Sonny Vincent | Flying

THE EDITED PRESS RELEASE:Sonny Vincent, known as the founding member of N.Y.C. punk heroes Testors and bandmate of Bobby Liebling in the doom-metal band The Limit, has unearthed a collection of the earliest recordings from his proto-metal days. The new LP collection Primitive 1969-1976 arrives Dec. 8. Vincent was truly ahead of his time, and the world is finally catching up. These are incredible snapshots from the N.Y.C. music scene in the pre-’77 punk era. These tracks all show the foundation on which Vincent’s appeal was built: Ripping riffs, raw energy, and soulful, authentic vocals from the gutter. Criss-crossed between heavy-handed biker rock and thug rock supreme, dripping with chain grease and burnt skin, a true ball-crushing, tit-ripping rock ‘n’ roll gem for the ages, sadly unreleased and completely unknown during its time.”
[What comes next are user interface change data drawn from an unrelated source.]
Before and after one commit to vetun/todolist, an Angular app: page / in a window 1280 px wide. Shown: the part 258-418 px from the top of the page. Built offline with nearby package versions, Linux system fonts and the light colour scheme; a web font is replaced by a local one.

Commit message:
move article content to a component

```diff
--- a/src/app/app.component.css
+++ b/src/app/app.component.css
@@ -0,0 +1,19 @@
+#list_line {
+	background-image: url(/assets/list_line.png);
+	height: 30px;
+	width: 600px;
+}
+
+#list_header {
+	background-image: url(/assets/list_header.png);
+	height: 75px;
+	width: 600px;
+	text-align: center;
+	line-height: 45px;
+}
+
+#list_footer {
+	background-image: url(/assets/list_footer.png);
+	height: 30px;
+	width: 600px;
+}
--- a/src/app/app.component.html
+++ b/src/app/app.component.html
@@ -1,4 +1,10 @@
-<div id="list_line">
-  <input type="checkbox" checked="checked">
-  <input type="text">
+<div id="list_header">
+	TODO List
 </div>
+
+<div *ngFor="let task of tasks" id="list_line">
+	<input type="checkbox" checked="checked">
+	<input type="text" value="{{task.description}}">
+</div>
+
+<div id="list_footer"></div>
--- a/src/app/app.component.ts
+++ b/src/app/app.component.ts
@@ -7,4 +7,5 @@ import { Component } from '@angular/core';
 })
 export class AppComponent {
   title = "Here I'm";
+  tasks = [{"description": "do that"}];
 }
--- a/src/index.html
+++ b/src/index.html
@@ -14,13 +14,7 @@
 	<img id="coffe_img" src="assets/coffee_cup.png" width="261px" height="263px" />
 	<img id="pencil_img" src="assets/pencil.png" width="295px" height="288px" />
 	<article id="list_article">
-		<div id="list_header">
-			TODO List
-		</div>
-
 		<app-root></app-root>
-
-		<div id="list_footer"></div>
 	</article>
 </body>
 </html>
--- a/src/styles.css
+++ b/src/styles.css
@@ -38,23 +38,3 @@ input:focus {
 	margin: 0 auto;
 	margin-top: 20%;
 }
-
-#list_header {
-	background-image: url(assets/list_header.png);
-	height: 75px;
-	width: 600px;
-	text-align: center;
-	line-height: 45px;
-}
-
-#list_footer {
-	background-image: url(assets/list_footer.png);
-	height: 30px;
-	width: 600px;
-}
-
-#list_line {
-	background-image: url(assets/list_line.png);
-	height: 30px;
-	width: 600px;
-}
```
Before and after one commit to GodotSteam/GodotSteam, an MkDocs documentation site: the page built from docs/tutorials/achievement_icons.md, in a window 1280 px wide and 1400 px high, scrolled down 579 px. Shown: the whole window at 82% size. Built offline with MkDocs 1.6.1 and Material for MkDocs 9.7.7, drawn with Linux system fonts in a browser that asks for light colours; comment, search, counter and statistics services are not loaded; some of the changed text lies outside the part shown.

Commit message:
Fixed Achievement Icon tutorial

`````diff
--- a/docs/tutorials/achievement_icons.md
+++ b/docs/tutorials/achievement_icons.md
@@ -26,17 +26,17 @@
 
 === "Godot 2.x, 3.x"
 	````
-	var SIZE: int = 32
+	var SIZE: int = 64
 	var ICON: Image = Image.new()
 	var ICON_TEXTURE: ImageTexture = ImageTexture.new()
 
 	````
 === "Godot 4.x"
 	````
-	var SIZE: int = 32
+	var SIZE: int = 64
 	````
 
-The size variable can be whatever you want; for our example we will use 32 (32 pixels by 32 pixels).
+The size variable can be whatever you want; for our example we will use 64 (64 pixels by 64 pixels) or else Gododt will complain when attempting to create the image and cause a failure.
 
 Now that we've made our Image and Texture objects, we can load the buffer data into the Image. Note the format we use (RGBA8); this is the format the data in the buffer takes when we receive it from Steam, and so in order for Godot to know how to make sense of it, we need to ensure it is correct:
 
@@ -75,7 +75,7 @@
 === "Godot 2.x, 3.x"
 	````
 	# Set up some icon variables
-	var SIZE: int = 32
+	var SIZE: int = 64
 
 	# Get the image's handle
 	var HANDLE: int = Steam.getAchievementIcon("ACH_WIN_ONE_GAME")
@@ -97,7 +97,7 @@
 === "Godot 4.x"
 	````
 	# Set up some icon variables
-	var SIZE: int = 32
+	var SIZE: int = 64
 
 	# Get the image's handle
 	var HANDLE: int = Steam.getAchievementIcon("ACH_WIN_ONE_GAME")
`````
The Blips | Who Took My Baby Away?

THE EDITED PRESS RELEASE: “Back in late 2019 Taylor Hollingsworth, Wes McDonald, Will Stewart, Eric Wallace and Chris McCauley collided in Birmingham’s Ol’ Elegante recording studio and wrote an album in three sessions. Their self-titled debut The Blips struck lightning. So here we are with The Blips, Again. Back with more boogie, beast and beauty. This band rolls like The Stones, haggards like Merle, and snots like Mike Ness. Again carries you on a not-too-long trip through a varied landscape of far out, well made and dusty rock songs that stick to your black boots and go with you when you go. While there are four different lead singers and writers throughout this album, it is apparent Again is executed by a band, rather than disparate musicians playing along on a track in a cold studio.”
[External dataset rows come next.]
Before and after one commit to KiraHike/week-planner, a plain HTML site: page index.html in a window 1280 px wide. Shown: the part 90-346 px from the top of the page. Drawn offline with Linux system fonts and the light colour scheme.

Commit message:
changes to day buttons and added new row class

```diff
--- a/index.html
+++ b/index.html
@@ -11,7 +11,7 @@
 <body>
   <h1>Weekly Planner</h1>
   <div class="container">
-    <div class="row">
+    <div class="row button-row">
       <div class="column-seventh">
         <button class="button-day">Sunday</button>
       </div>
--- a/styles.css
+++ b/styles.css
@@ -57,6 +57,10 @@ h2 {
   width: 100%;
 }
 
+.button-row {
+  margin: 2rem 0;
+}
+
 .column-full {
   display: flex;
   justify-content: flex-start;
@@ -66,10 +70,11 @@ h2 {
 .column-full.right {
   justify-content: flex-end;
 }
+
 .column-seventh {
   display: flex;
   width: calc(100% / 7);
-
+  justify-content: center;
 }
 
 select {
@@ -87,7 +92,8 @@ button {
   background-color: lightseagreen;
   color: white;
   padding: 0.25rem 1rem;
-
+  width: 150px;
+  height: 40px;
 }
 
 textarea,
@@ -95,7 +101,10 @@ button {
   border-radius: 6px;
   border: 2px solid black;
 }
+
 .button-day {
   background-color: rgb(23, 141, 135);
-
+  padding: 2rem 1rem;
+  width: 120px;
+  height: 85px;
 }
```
Jaime Wyatt | Back To The Country

THE EDITED PRESS RELEASE:Jaime Wyatt reconnects with her roots with her latest track Back To The Country. The song is a retrospective look at her wild life and the impact of a journey around Nashville. “Back To The Country is dedicated to the memory of a fan who became a friend and lost their battle with cancer,” Wyatt says. “They came on a trip to Nashville and I took them around to honky-tonks and out to the country in Goodlettsville to feed mini-ponies. It was one of the funnest times I’ve ever had, honestly. My friend passed away a couple months later and it made me start valuing my life and my time here on Earth.”

Millie Milner & The Deadnames | Lie
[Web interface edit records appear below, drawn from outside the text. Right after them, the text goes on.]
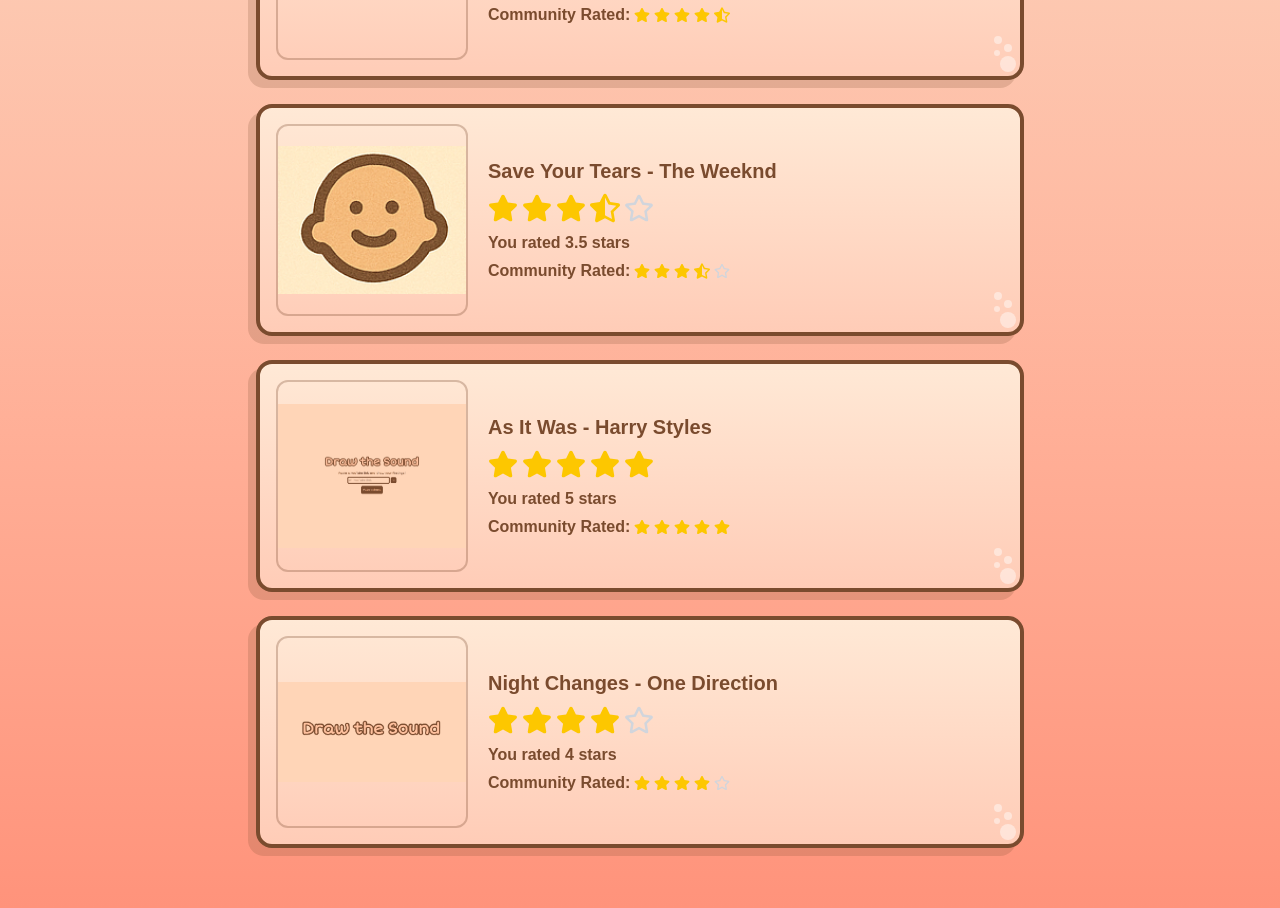
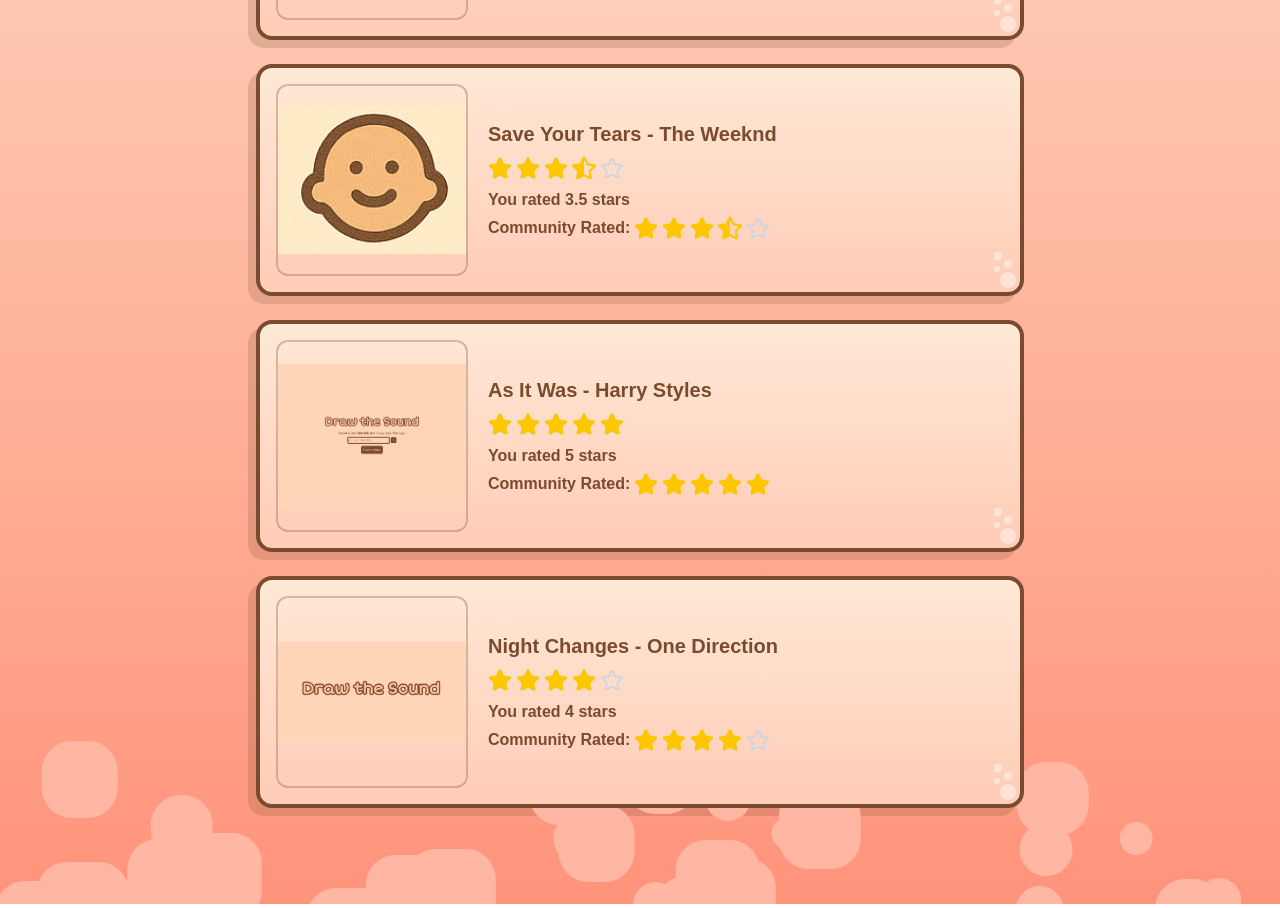
Before and after one commit to GinoVagliente/Draw-The-Sound, a React (Vite) app: page /Rate in a window 1280 px wide. Shown: the part 352-1260 px from the top of the page. Built offline with nearby package versions, Linux system fonts and the light colour scheme; a web font is replaced by a local one.

Commit message:
footer added

```diff
--- /dev/null
+++ b/src/Components/Footer.jsx
@@ -0,0 +1,45 @@
+const Footer = () => {
+  return (
+    <>
+      <div className="relative w-full z-0">
+        <div className="relative min-h-[0rem] bg-[rgb(255,183,164)]">
+          <div className="absolute top-0 left-0 right-0 h-3 bg-[rgb(255,183,164)] filter-goo">
+            {[...Array(40)].map((_, i) => (
+              <div
+                key={i}
+                className="bubble"
+                style={{
+                  "--size": `${2 + Math.random() * 4}rem`,
+                  "--distance": `${6 + Math.random() * 10}rem`,
+                  "--position": `${Math.random() * 100}%`,
+                  "--time": `${2 + Math.random() * 0.1}s`,
+                  "--delay": `${-Math.random() * 4}s`,
+                }}
+              />
+            ))}
+          </div>
+        </div>
+      </div>
+
+      <svg className="fixed top-[100vh]">
+        <defs>
+          <filter id="blob">
+            <feGaussianBlur in="SourceGraphic" stdDeviation="10" result="blur" />
+            <feColorMatrix
+              in="blur"
+              mode="matrix"
+              values="1 0 0 0 0
+                      0 1 0 0 0
+                      0 0 1 0 0
+                      0 0 0 19 -9"
+              result="blob"
+            />
+            <feComposite in="SourceGraphic" in2="blob" operator="atop" />
+          </filter>
+        </defs>
+      </svg>
+    </>
+  );
+};
+
+export default Footer;
--- a/src/Pages/Home.jsx
+++ b/src/Pages/Home.jsx
@@ -3,18 +3,22 @@
 import Entry from "../Components/Home/Entry";
 import ButtonRate from "../Components/Home/ButtonRate";
 import ProjectDisclaimerModal from "../Components/Home/ProjectDisclaimerModal";
+import Footer from "../Components/Footer";
 
 const Home = () => {
   const [startAnimation, setStartAnimation] = useState(false);
 
   return (
-    <div className="w-full h-screen relative overflow-hidden bg-gradient-to-b from-[rgb(250,219,197)] to-[rgb(255,147,123)] flex flex-col items-center justify-center md:pl-20 md:pr-20">
+    <div className="min-h-screen flex flex-col bg-gradient-to-b from-[rgb(250,219,197)] to-[rgb(255,147,123)] overflow-hidden">
+      <main className="flex-1 flex flex-col items-center justify-center relative overflow-hidden md:px-20">
         <Title startAnimation={startAnimation} />
         <Entry />
         <ButtonRate />
         <ProjectDisclaimerModal
           onAccept={() => setStartAnimation(true)}
         />
+      </main>
+      <Footer />
     </div>
   );
 };
--- a/src/Pages/Rate.jsx
+++ b/src/Pages/Rate.jsx
@@ -1,5 +1,6 @@
 import { useState, useEffect } from "react";
 import { FaStar, FaStarHalfAlt, FaRegStar } from "react-icons/fa";
+import Footer from "../Components/Footer";
 
 const Rate = () => {
   const baseDrawings = [
@@ -55,9 +56,9 @@
   };
 
   const renderStar = (rating, starIndex) => {
-    if (rating >= starIndex) return <FaStar className="text-yellow-400 text-1xl" />;
-    if (rating >= starIndex - 0.5) return <FaStarHalfAlt className="text-yellow-400  text-1xl" />;
-    return <FaRegStar className="text-gray-300 hover:text-yellow-400  text-1xl" />;
+    if (rating >= starIndex) return <FaStar className="text-yellow-400 text-2xl" />;
+    if (rating >= starIndex - 0.5) return <FaStarHalfAlt className="text-yellow-400 text-2xl" />;
+    return <FaRegStar className="text-gray-300 hover:text-yellow-400 text-2xl" />;
   };
 
   const handleClick = (e, drawingId, starIndex) => {
@@ -83,17 +84,16 @@
   ];
 
   return (
-    <div className="w-full min-h-screen bg-gradient-to-b from-[rgb(250,219,197)] to-[rgb(255,147,123)] flex flex-col items-center py-15 px-5">
+    <div className="w-full min-h-screen flex flex-col justify-between bg-gradient-to-b from-[rgb(250,219,197)] to-[rgb(255,147,123)] overflow-hidden">
 
-      <div className="mb-14 relative inline-flex items-center justify-center ">
-
+      {/* Contenido principal */}
+      <div className="flex-1 flex flex-col items-center px-5 pt-5 pb-24">
+        <div className="mb-14 relative inline-flex items-center justify-center">
           <div className="absolute top-2 right-2 w-full h-full rounded-full bg-[#7a4b2e] opacity-20 z-0"></div>
-
           <div className="relative px-10 py-5 rounded-full bg-gradient-to-b from-[rgb(255,198,150)] to-[rgb(255,160,120)] border-[4px] border-[#7a4b2e] z-10">
             <span className="absolute left-4 top-4 w-2 h-2 bg-white/70 rounded-full" />
             <span className="absolute left-7 top-7 w-1.5 h-1.5 bg-white/60 rounded-full" />
             <span className="absolute right-5 top-5 w-2 h-2 bg-white/70 rounded-full" />
-
             <h1 className="text-xl sm:text-2xl md:text-3xl font-bold text-[#FFC19E] [font-family:'Short_Stack',sans-serif] [-webkit-text-stroke:6px_#7a4b2e] [paint-order:stroke_fill] whitespace-nowrap">
               Rate Drawings by Others
             </h1>
@@ -101,11 +101,9 @@
         </div>
 
         <ul className="w-full max-w-3xl flex flex-col gap-6">
-
           {allDrawings.map((drawing) => (
             <div key={drawing.id} className="relative group">
               <div className="absolute top-2 right-2 w-full h-full rounded-2xl bg-[#7a4b2e] opacity-20 z-0 transition-transform duration-300 group-hover:scale-[1.01] group-hover:opacity-50" />
-
               <li className="relative flex flex-col md:flex-row items-center gap-5 bg-gradient-to-b from-[rgb(255,233,214)] to-[rgb(255,204,183)] border-4 border-[#7a4b2e] rounded-2xl p-4 transition transform hover:scale-[1.01] z-10">
                 <span className="absolute right-4.5 bottom-8 w-2 h-2 bg-white/45 rounded-full" />
                 <span className="absolute right-2 bottom-6 w-2 h-2 bg-white/45 rounded-full" />
@@ -159,6 +157,11 @@
             </div>
           ))}
         </ul>
+      </div>
+
+      <div className="w-full">
+        <Footer />
+      </div>
 
     </div>
   );
--- a/src/index.css
+++ b/src/index.css
@@ -9,3 +9,35 @@
 .animate-shake {
   animation: shake 0.5s ease-in-out;
 }
+
+.bubble {
+  position: absolute;
+  left: var(--position);
+  bottom: -4rem;
+  background: rgb(255,183,164);
+  border-radius: 30px;
+  transform: translateX(-50%);
+  animation:
+    bubble-size var(--time) ease-in infinite var(--delay),
+    bubble-move var(--time) ease-in infinite var(--delay);
+}
+
+@keyframes bubble-size {
+  0%, 75% {
+    width: var(--size);
+    height: var(--size);
+  }
+  100% {
+    width: 0;
+    height: 0;
+  }
+}
+
+@keyframes bubble-move {
+  from {
+    bottom: -4rem;
+  }
+  to {
+    bottom: var(--distance);
+  }
+}
```
Lines whose indentation alone changed are shown as unchanged.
THE EDITED PRESS RELEASE: “Beginning as a solo project and growing into a band, Manchester’s Millie Milner & The Deadnames were forged with a stronger mission at the heart: To be the queer representation that the band’s members struggled to find in their own teenage years. Performing under the alias of their own members’ deadnames as an act of striking back they are, if anything, truly authentic to themselves. Exploring themes of youth, friendship, love and validity through their music, the group offer audiences a choice to step into their lives through the music they make or relate it back to their own lives. Whichever choice is made with Millie Milner & The Deadnames, you become not only a fan, but a member of the family that they have created for themselves.”

The Helltones | Nothing Compares To You

THE EDITED PRESS RELEASE: “Oakland garage-rockers The Helltones bring a beachy, modern doo-wop vibe to their new album Medusa (out Nov. 17), drawing inspiration from psychedelic surf, soulful Americana & retro rhythm and blues. Its harmonized backing vocals, sun-kissed handclaps, grooving organ and overdriven guitar create a cinematic album about love, addiction, picking fights, making up and navigating adulthood while maintaining your sanity. Primary songwriter Darwin Siegaldoud started playing guitar when he was eight years old in Santa Barbara, but only began treating it as a medium for self expression after high school, when he spent a year living in Israel on a kibbutz on the outskirts of Haifa. “During that kibbutz year,” says Siegaldoud, “I had these two Canadian neighbors who were both rippin’ musicians. One was a fingerstyle guitar player who liked country. He’d always play Johnny Cash and Old Crow Medicine Show songs. The other guy was a producer who had Ableton on his laptop, and he showed me the basics of recording. After work we had all this time with nowhere to go and nothing to do. I just asked them to teach me. Teach me scales. Teach me songs. They did, and after a while it sank in.”